RECORDS PROVIDED:
+ + + +
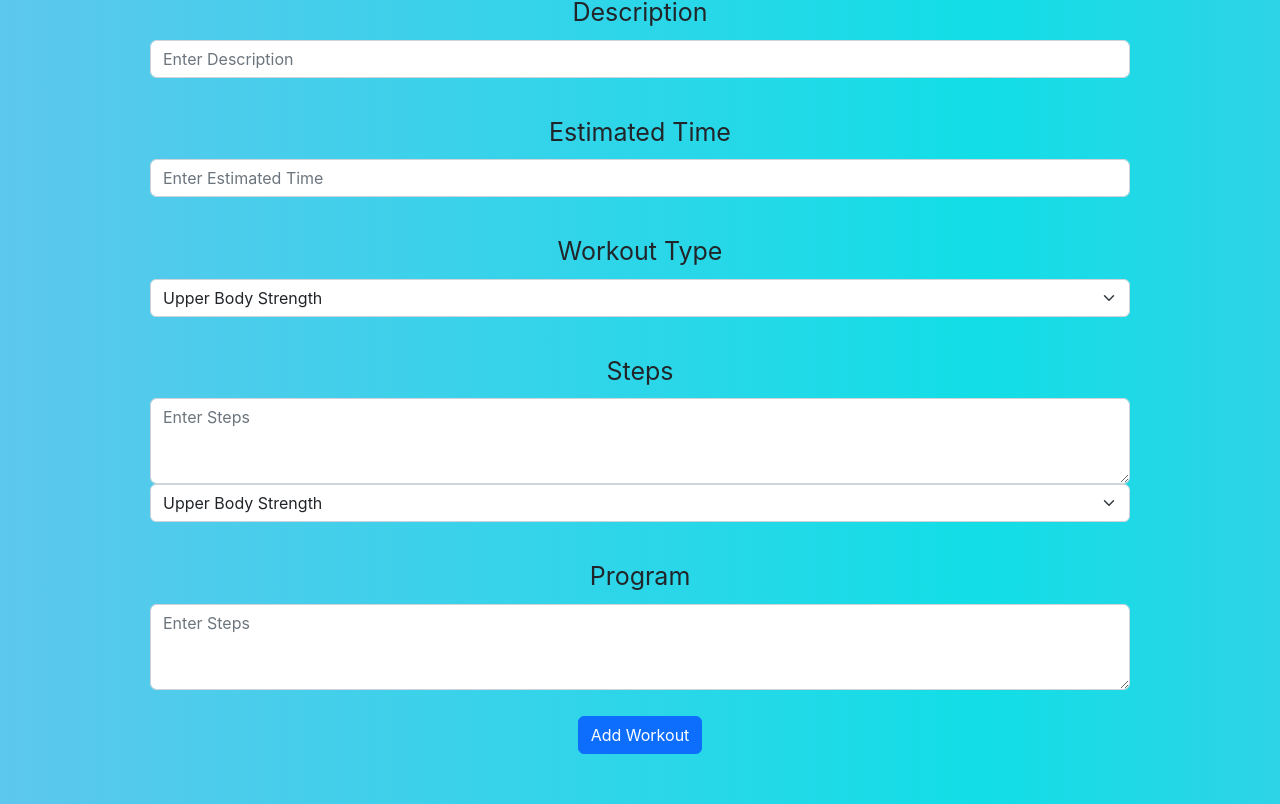
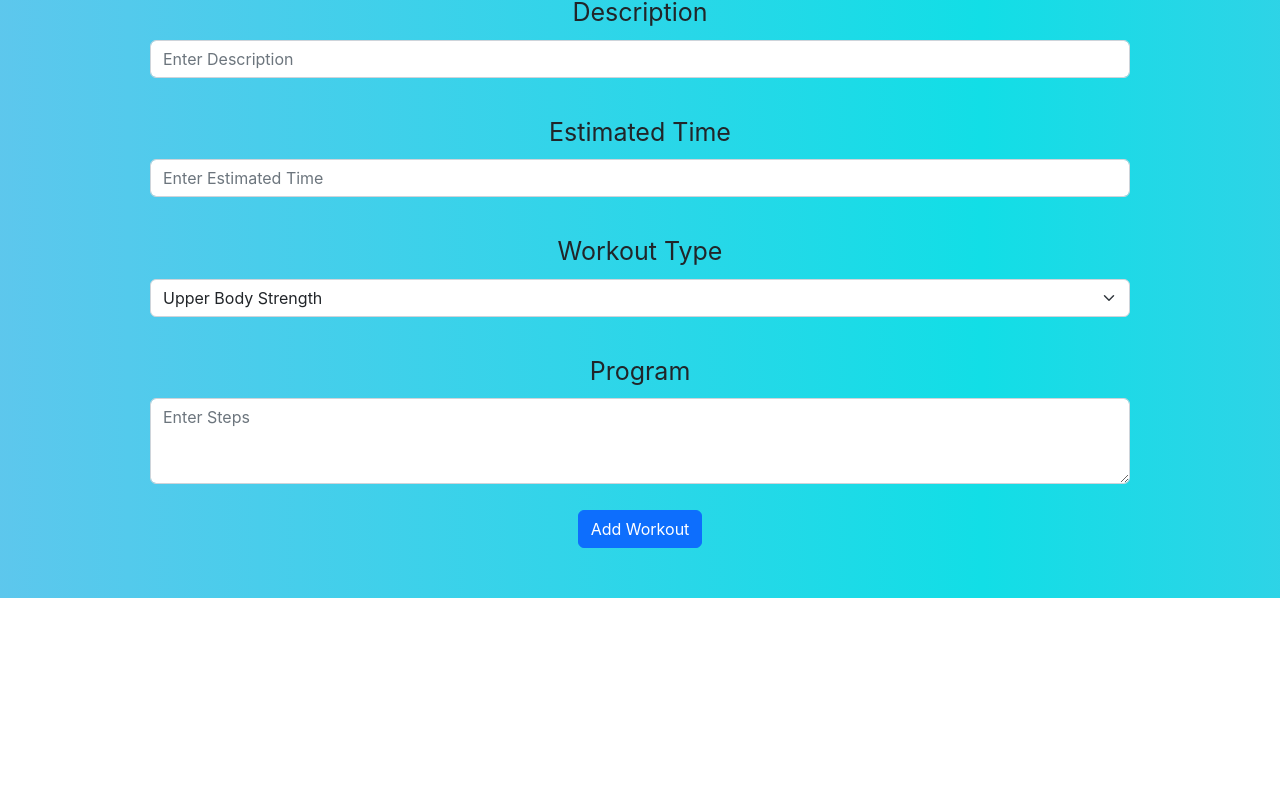
Before and after one commit to Graham724/Wiedrich-s-Workouts-Front-End, a React (Create React App) app: page /createWorkout in a window 1280 px wide. Shown: the part 426-1230 px from the top of the page. After the commit the page ends 1024 px from the top, so only its background shows below. Built offline with nearby package versions, Linux system fonts and the light colour scheme; the HTML template or start-up script is replaced by a standard one.

Commit message:
post functionality works

```diff
--- a/src/Components/AllRecipes.js
+++ b/src/Components/AllRecipes.js
@@ -19,7 +19,6 @@ const [recipes, setRecipes] = useState([])
 
      useEffect(() => {
           const fetchData = async () => {
-               console.log(process.env)
                const URL = `${process.env.REACT_APP_BACKEND_URL}/api/recipes`
                const response = await fetch(URL)
                const data = await response.json()
@@ -30,7 +29,7 @@ const [recipes, setRecipes] = useState([])
 
  const display = recipes && recipes.map((eachRecipe) => {
   return (
-     <Col xs={12} md={4} sm={6} lg={4} className='p-2'>
+     <Col xs={12} md={4} sm={6} lg={4} className='p-2' key={eachRecipe._id}>
           <CardGroup>
           <Card>
                <Card.Header>
--- a/src/Components/AllWorkouts.js
+++ b/src/Components/AllWorkouts.js
@@ -17,7 +17,6 @@ export default function AllWorkouts() {
 
      useEffect(() => {
           const fetchData = async () => {
-               console.log(process.env)
                const URL = `${process.env.REACT_APP_BACKEND_URL}/api/workouts`
                const response = await fetch(URL)
                const data = await response.json()
@@ -28,7 +27,7 @@ export default function AllWorkouts() {
 
      const display = workouts && workouts.map((eachWorkout) => {
           return (
-             <Col xs={12} md={4} sm={6} lg={4} className='p-2'>
+             <Col xs={12} md={4} sm={6} lg={4} className='p-2' key={eachWorkout._id}>
                   <CardGroup>
                   <Card>
                        <Card.Header>
--- a/src/Components/CreateRecipe.js
+++ b/src/Components/CreateRecipe.js
@@ -1,4 +1,5 @@
 import { useState } from 'react'
+import { useNavigate } from 'react-router-dom'
 
 import Button from 'react-bootstrap/Button';
 import Form from 'react-bootstrap/Form';
@@ -8,16 +9,17 @@ import '../form.css'
 export default function CreateRecipe () {
 
   const [title, setTitle] = useState('')
-  const [imgURL, setimgURL] = useState('')
+  const [imgURL, setImgURL] = useState('')
   const [desc, setDesc] = useState('')
   const [serving, setServing] = useState('')
   const [prepTime, setPrepTime] = useState('')
   const [cookTime, setCookTime] = useState('')
   const [steps, setSteps] = useState('')
-  const [vegan, setVegan] = useState('')
-  const [glutenFree, setGlutenFree] = useState('')
+  const [vegan, setVegan] = useState(false)
+  const [glutenFree, setGlutenFree] = useState(false)
 
   const [error, setError] = useState('')
+  const navigate = useNavigate()
 
   const handleSubmit= async (e) => {
     e.preventDefault()
@@ -47,7 +49,8 @@ export default function CreateRecipe () {
       setSteps('')
       setVegan('')
       setGlutenFree('')
-      console.log('new recipe added:', json)
+      console.log('new recipe added:', json);
+      navigate('/recipes')
     }
   }
 
@@ -67,7 +70,7 @@ export default function CreateRecipe () {
             <Form.Label>Image</Form.Label>
             <Form.Control
             type="text"
-            onChange={(e) => setimgURL(e.target.value)}
+            onChange={(e) => setImgURL(e.target.value)}
             value={imgURL}
             placeholder="Enter Image URL" />
           </Form.Group>
@@ -105,7 +108,7 @@ export default function CreateRecipe () {
             placeholder="Enter Estimated Cook Time" />
           </Form.Group>
           <Form.Group className="mb-3" controlId="formSteps">
-            <Form.Label>Steps</Form.Label>
+            <Form.Label>Ingredients and Steps</Form.Label>
             <Form.Control
             type="steps"
             required="required"
@@ -114,20 +117,18 @@ export default function CreateRecipe () {
             as="textarea"
             rows={3}
             placeholder="Enter Steps" />
-            <Form.Label>Ingredients and Steps</Form.Label>
-            <Form.Control type="steps" required="required" as="textarea" rows={3} placeholder="Enter Steps" />
           </Form.Group>
           <Form.Group className="mb-2" controlId="formVeganCheckbox">
         <Form.Check
         type="checkbox"
-        onChange={(e) => setVegan(e.target.value)}
+        onChange={(e) => setVegan(!vegan)}
         value={vegan}
         label="Vegan" />
       </Form.Group>
       <Form.Group className="mb-2" controlId="formGlutenFree">
         <Form.Check
         type="checkbox"
-        onChange={(e) => setGlutenFree(e.target.value)}
+        onChange={(e) => setGlutenFree(!glutenFree)}
         value={glutenFree}
         label="Gluten Free" />
       </Form.Group>
--- a/src/Components/CreateWorkout.js
+++ b/src/Components/CreateWorkout.js
@@ -1,4 +1,5 @@
 import { useState } from 'react'
+import { useNavigate } from 'react-router-dom'
 
 import Button from 'react-bootstrap/Button';
 import Form from 'react-bootstrap/Form';
@@ -14,6 +15,7 @@ export default function CreateWorkout () {
   const [steps, setSteps] = useState('')
 
   const [error, setError] = useState('')
+  const navigate = useNavigate()
 
   const handleSubmit= async (e) => {
     e.preventDefault()
@@ -40,8 +42,8 @@ export default function CreateWorkout () {
       setEstimatedTime('')
       setWorkoutType('')
       setSteps('')
-
       console.log('new workout added:', json)
+      navigate('/workouts')
     }
   }
 
@@ -84,7 +86,7 @@ export default function CreateWorkout () {
           </Form.Group>
           <Form.Group className="mb-3">
             <Form.Label>Workout Type</Form.Label>
-            <Form.Select classname="custom-select" onChange={(e) =>{
+            <Form.Select className="custom-select" onChange={(e) =>{
               const selectedWorkoutType = e.target.value;
               setWorkoutType(selectedWorkoutType)
               }}>
@@ -97,7 +99,7 @@ export default function CreateWorkout () {
             </Form.Select>
           </Form.Group>
           <Form.Group className="mb-3" controlId="formsteps">
-            <Form.Label>Steps</Form.Label>
+            <Form.Label>Program</Form.Label>
             <Form.Control
               type="text"
               required="required"
@@ -106,19 +108,6 @@ export default function CreateWorkout () {
               as="textarea"
               rows={3}
               placeholder="Enter Steps" />
-            <Form.Select >
-              <option>Upper Body Strength</option>
-              <option>Lower Body Strength</option>
-              <option>Core Workout</option>
-              <option>Flexibilty/Recovery</option>
-              <option>Yoga</option>
-              <option>Meditation</option>
-              <option>Other</option>
-            </Form.Select>
-          </Form.Group>
-          <Form.Group className="mb-3" controlId="formsteps">
-            <Form.Label>Program</Form.Label>
-            <Form.Control type="steps" required="required" as="textarea" rows={3} placeholder="Enter Steps" />
           </Form.Group>
           <Button variant="primary" type="submit">
             Add Workout
```
Also changed, not shown: public/manifest.json.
+ + + +
REQUIRED ACTION: Read the material above and copy out each line holding "export".

EXERCISE SOLUTION:
@@ -17,7 +17,6 @@ export default function AllWorkouts() {
@@ -28,7 +27,7 @@ export default function AllWorkouts() {
 export default function CreateRecipe () {
@@ -47,7 +49,8 @@ export default function CreateRecipe () {
@@ -67,7 +70,7 @@ export default function CreateRecipe () {
@@ -105,7 +108,7 @@ export default function CreateRecipe () {
@@ -114,20 +117,18 @@ export default function CreateRecipe () {
@@ -14,6 +15,7 @@ export default function CreateWorkout () {
@@ -40,8 +42,8 @@ export default function CreateWorkout () {
@@ -84,7 +86,7 @@ export default function CreateWorkout () {
@@ -97,7 +99,7 @@ export default function CreateWorkout () {
@@ -106,19 +108,6 @@ export default function CreateWorkout () {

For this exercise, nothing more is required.